> _WORK TASK_:
Search the data for the word "module" and copy every line that contains it.

RECORDS PROVIDED Start Marker

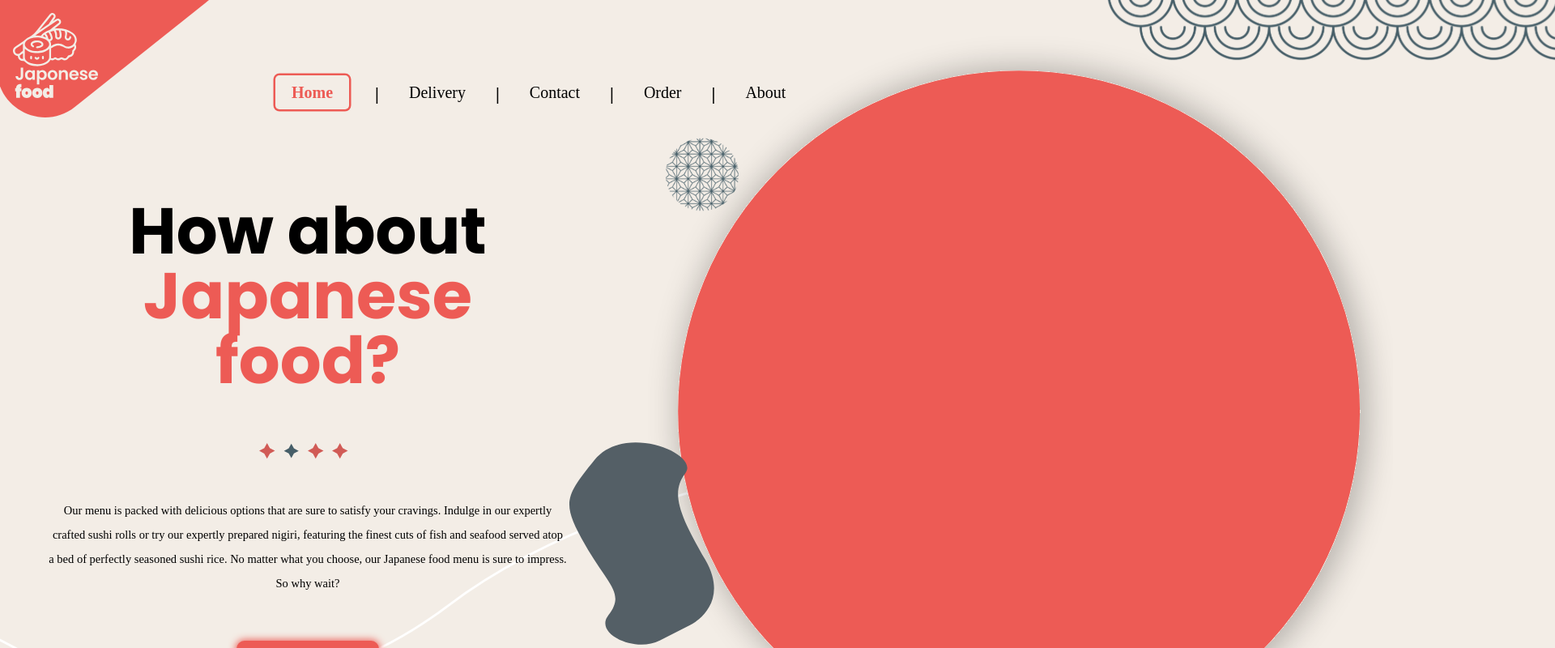
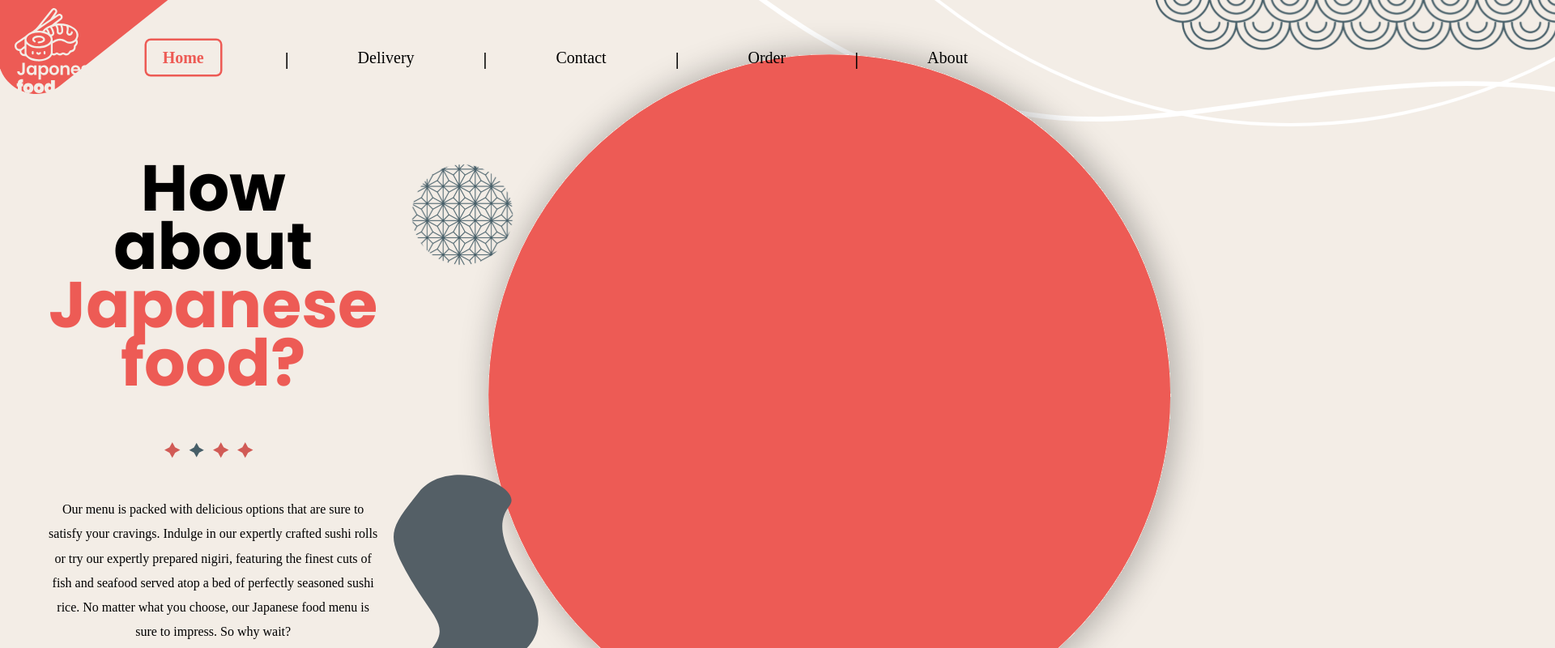
Before and after one commit to CaoBeee/japonese-food, a Next.js app: page / in a window 1280 px wide. Shown: the top 800 px of the page at 81% size, 1920 px wide, since content can reach past the window. Built offline with nearby package versions, Linux system fonts and the light colour scheme; a web font is replaced by a local one.

Commit message:
Major css changes to home, logo, navbar component. Delivery page frontend mostly completed.

```diff
--- a/src/app/Delivery/page.js
+++ b/src/app/Delivery/page.js
@@ -9,6 +9,7 @@ export default function Delivery() {
 	return (
 		<React.Fragment>
 			<div className={styles.container}>
+				<div className={styles.headerContainer}>
 					<div className={styles.header}>
 						<h1>
 							You order,
@@ -16,7 +17,6 @@ export default function Delivery() {
 							<span className={styles.headerSpan}> we deliver.</span>
 							<br />
 						</h1>
-					<div>
 						<div className={styles.addressBtn}>
 							<Image
 								className={styles.addressIcon}
@@ -28,14 +28,13 @@ export default function Delivery() {
 								type='text'
 							/>
 							<Image
-								className={styles.arrowIcon}
 								src={arrow}
 								alt='Icon'
 							/>
 						</div>
-					</div>
 						<p>Not ready to order yet? Take a look at our menu for something delicious.</p>
 						<button className={styles.menuBtn}>Menu</button>
+					</div>
 				</div>
 				<div
 					className={styles.sushi}
--- a/src/app/layout.js
+++ b/src/app/layout.js
@@ -15,8 +15,10 @@ export default function RootLayout({ children }) {
 	return (
 		<html lang='en'>
 			<body>
-				<JaponLogo />
-				<NavigationBar />
+				<div className='header'>
+					<JaponLogo />
+					<NavigationBar />
+				</div>
 				<Image
 					src={scallopPattern}
 					alt='scallop pattern'
@@ -28,11 +30,11 @@ export default function RootLayout({ children }) {
 					className='topVectorLine'
 				/>
 				<div>{children}</div>
-				<Image
+				{/* <Image
 					src={botVectorLine}
 					alt=''
 					className='botVectorLine'
-				/>
+				/> */}
 			</body>
 		</html>
 	)
--- a/src/app/page.js
+++ b/src/app/page.js
@@ -27,14 +27,13 @@ export default function Home() {
 	return (
 		<React.Fragment>
 			{faviconLink}
-			<div className={styles.mainContainer}>
+			<div className={styles.container}>
 				<div className={styles.headerContainer}>
 					<h1 className={styles.header}>
 						How about
 						<br />
 						<span className={styles.headerSpan}> Japanese food?</span>
 					</h1>
-
 					<div className={styles.starContainer}>
 						<Image
 							src={redStar}
@@ -53,8 +52,10 @@ export default function Home() {
 							alt='floral'
 						/>
 					</div>
-					<p className={styles.paragraph}>{paragraph}</p>
-					<button className={styles.orderBtn}>Order now</button>
+					<div>
+						<p className={styles.paragraph}>{paragraph}</p>
+						<button className={styles.orderBtn}>Order now</button>
+					</div>
 				</div>
 				<div className={styles.vectorContainer}>
 					<Image
--- a/src/components/japonLogo.js
+++ b/src/components/japonLogo.js
@@ -9,17 +9,19 @@ import vectorBG from '/public/img/logo/Vector.svg'
 
 export default function JaponLogo() {
 	return (
-		<header
-			className={styles.container}
+		<div
+			className={styles.logoContainer}
 			style={{
 				background: `url(${vectorBG.src})`,
 				backgroundRepeat: 'no-repeat',
 				backgroundSize: 'contain',
 			}}
 		>
-			<Link href='/'>
+			<Link
+				href='/'
+				className={styles.logo}
+			>
 				<Image
-					className={styles.logo}
 					src={logo}
 					alt='Japon Logo'
 					height={105}
@@ -27,6 +29,6 @@ export default function JaponLogo() {
 					priority
 				/>
 			</Link>
-		</header>
+		</div>
 	)
 }
--- a/src/styles/Delivery.module.css
+++ b/src/styles/Delivery.module.css
@@ -6,30 +6,33 @@
 }
 
 .container {
-	margin-top: -50px;
+	display: flex;
+	margin-left: 60px;
+	height: 814px;
+	margin-right: -940px;
+}
+
+.headerContainer {
+	display: flex;
+	justify-content: center;
+	align-items: center;
 	width: 1900px;
-	height: 770px;
-	align-items: center;
-	display: flex;
+	height: inherit;
+	margin-right: 15px;
 }
 
 .sushi {
-	margin-left: 50px;
-	width: 1375px;
-	height: 810px;
-	margin-top: 0px;
+	position: relative;
+	width: 3700px;
+	height: 1500px;
 }
 
 .header,
 .header > span {
-	width: 700px;
-	justify-content: center;
+	font-size: 44px;
 	text-align: center;
-	font-size: 36px;
-	text-align: center;
-	line-height: 4rem;
+	line-height: 5rem;
 	font-family: 'Poppins-Bold';
-	font-weight: 700;
 	user-select: none;
 }
 
@@ -41,10 +44,10 @@
 	margin-left: auto;
 	margin-right: auto;
 	margin-top: 50px;
+	display: flex;
 	justify-items: center;
 	align-items: center;
-	display: flex;
-	width: 400px;
+	width: 500px;
 	height: 40px;
 	box-shadow: 0px 0px 10px rgba(0, 0, 0, 0.25);
 	border-radius: 25px;
@@ -52,15 +55,21 @@
 }
 
 .addressBtn > input {
+	display: flex;
+	justify-items: center;
 	font-family: 'Poppins';
-	font-weight: 400;
 	font-size: 14px;
 	border-style: none;
 	margin-left: 10px;
+	width: 415px;
 }
 
-.arrowIcon {
-	margin-left: 140px;
+.addressBtn input:focus {
+	outline: none;
+}
+
+.addressBtn input:focus::placeholder {
+	color: transparent;
 }
 
 .addressIcon {
@@ -69,9 +78,10 @@
 
 .header > p {
 	margin-top: 50px;
-	font-size: 18px;
+	font-size: 16px;
 	line-height: 2rem;
 	margin-bottom: 25px;
+	font-weight: 300;
 }
 
 .menuBtn {
@@ -104,4 +114,5 @@
 	background: #465e68;
 	box-shadow: 0px 0px 10px 1px rgba(70, 94, 104, 0.5);
 	border-radius: 10px;
+	/* margin-bottom: 5rem; */
 }
--- a/src/styles/Home.module.css
+++ b/src/styles/Home.module.css
@@ -5,24 +5,24 @@
 	src: url('../../public/fonts/Poppins-Bold.ttf');
 }
 
-.mainContainer {
+.container {
+	align-items: center;
 	display: flex;
-	margin-top: 100px;
+	margin-left: 60px;
+	height: inherit;
 }
 
 .headerContainer {
 	width: 690px;
+	height: inherit;
 }
 
 .header,
 .header > span {
-	justify-content: center;
-	text-align: center;
 	font-family: 'Poppins-Bold';
 	font-size: 80px;
-	font-weight: 700;
 	text-align: center;
-	line-height: 5rem;
+	line-height: 4.5rem;
 	user-select: none;
 }
 
@@ -32,7 +32,9 @@
 
 .vectorContainer {
 	display: flex;
-	width: 1140px;
+	width: 1170px;
+	height: inherit;
+	margin-top: 5rem;
 }
 
 .bigCircle {
@@ -47,8 +49,10 @@
 
 .floral {
 	position: absolute;
-	margin-left: 120px;
-	margin-top: -80px;
+	width: 130px;
+	height: auto;
+	margin-left: 40px;
+	margin-top: -30px;
 	user-select: none;
 }
 
@@ -56,8 +60,8 @@
 	position: absolute;
 	width: 180px;
 	height: auto;
-	margin-top: 300px;
-	margin-left: 3px;
+	margin-top: 360px;
+	margin-left: 20px;
 	user-select: none;
 	z-index: 0;
 }
@@ -79,21 +83,17 @@
 .paragraph {
 	margin: auto;
 	text-align: center;
-	width: 40rem;
-	height: 7rem;
 	margin-top: 48px;
 	line-height: 30.1px;
 	font-family: 'Poppins';
-	font-size: 14.5px;
+	font-size: 16px;
 	font-weight: 400;
-	margin-bottom: 4rem;
+	margin-bottom: 55px;
 }
 
 .orderBtn {
-	width: 176px;
 	padding: 10px 20px;
 	gap: 10px;
-	height: auto;
 	display: flex;
 	text-align: center;
 	justify-content: center;
--- a/src/styles/globals.css
+++ b/src/styles/globals.css
@@ -3,28 +3,21 @@
 }
 
 body {
-	margin-left: 60px;
 	margin-right: auto;
 	background-color: #f3ede6;
 	overflow: hidden;
 }
 
-body > section {
-	margin-top: 39px;
-}
-
-body > header,
-body > nav {
-	display: inline-flex;
-	position: relative;
+.header {
+	display: flex;
 }
 
 .scallop {
 	display: flex;
 	position: absolute;
-	width: 600px;
+	width: 500px;
 	height: auto;
-	margin-left: 1300px;
+	margin-left: 1420px;
 	margin-top: -145px;
 }
 .topVectorLine {
@@ -37,7 +30,8 @@ body > nav {
 }
 
 .botVectorLine {
-	position: absolute;
+	border: red solid;
+	position: relative;
 	margin-top: -410px;
 	margin-left: -390px;
 	z-index: -3;
--- a/src/styles/japonLogo.module.css
+++ b/src/styles/japonLogo.module.css
@@ -1,10 +1,12 @@
-.container {
-	margin-left: -60px;
+.logoContainer {
+	width: 280px;
+	height: auto;
 }
 
-.logo {
-	margin-top: 1.5rem;
-	margin-left: 1.5rem;
+.logo > img {
+	padding-top: 10px;
+	padding-left: 10px;
+	margin-bottom: 1rem;
 	cursor: pointer;
 }
 
@@ -17,57 +19,54 @@
 }
 
 /* CSS styles for mobile phones */
-@media (max-width: 700px) {
-	.container {
-		width: 35vw;
-		height: 20vh;
+@media (max-width: 481px) {
+	.logoContainer {
+		width: 500px;
+		height: auto;
 	}
 
-	.logo {
+	.logo img {
 		margin-top: 0.5rem;
 		margin-left: 0.5rem;
-		width: 45px;
-		height: 45px;
+		width: 15px;
+		height: auto;
 	}
 }
 
 /* CSS styles for tablets */
 @media (min-width: 481px) and (max-width: 768px) {
-	.container {
-		width: 25vw;
-		height: 15vh;
+	.logoContainer {
+		height: auto;
 	}
 
-	.logo {
-		margin-top: 1rem;
-		margin-left: 1rem;
-		width: 60px;
-		height: 60px;
+	.logo img {
+		width: 25px;
+		height: inherit;
+		margin-bottom: 2rem;
 	}
 }
 
 /* CSS styles for laptops and desktops */
 @media (min-width: 769px) and (max-width: 1024px) {
-	.container {
+	.logoContainer {
 		width: 20rem;
 		height: 10rem;
 	}
 
-	.logo {
-		margin-top: 1.5rem;
-		margin-left: 1.5rem;
+	.logo img {
+		/* margin-top: 1.5rem; */
+		margin-left: 0.5rem;
 	}
 }
 
 /* CSS styles for large screens and high-resolution displays */
 @media (min-width: 1025px) {
-	.container {
+	.logoContainer {
 		width: 300px;
 		height: 145px;
 	}
 
-	.logo {
-		margin-top: 1rem;
-		margin-left: 1rem;
+	.logo img {
+		margin-left: 0.5rem;
 	}
 }
--- a/src/styles/navigationBar.module.css
+++ b/src/styles/navigationBar.module.css
@@ -4,13 +4,15 @@
 }
 
 .navBar {
+	margin-left: -100px;
+	margin-top: 60px;
 	display: flex;
-	justify-items: center;
+	z-index: 3;
 }
 
 .navBar li {
 	list-style: none;
-	margin-right: 2rem;
+	margin-right: 5rem;
 	font-family: 'Poppins-Medium';
 }
 
```
Lines whose indentation alone changed are shown as unchanged.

RECORDS PROVIDED End Marker

> _ANSWER SPACE_:
--- a/src/styles/Delivery.module.css
+++ b/src/styles/Delivery.module.css
--- a/src/styles/Home.module.css
+++ b/src/styles/Home.module.css
--- a/src/styles/japonLogo.module.css
+++ b/src/styles/japonLogo.module.css
--- a/src/styles/navigationBar.module.css
+++ b/src/styles/navigationBar.module.css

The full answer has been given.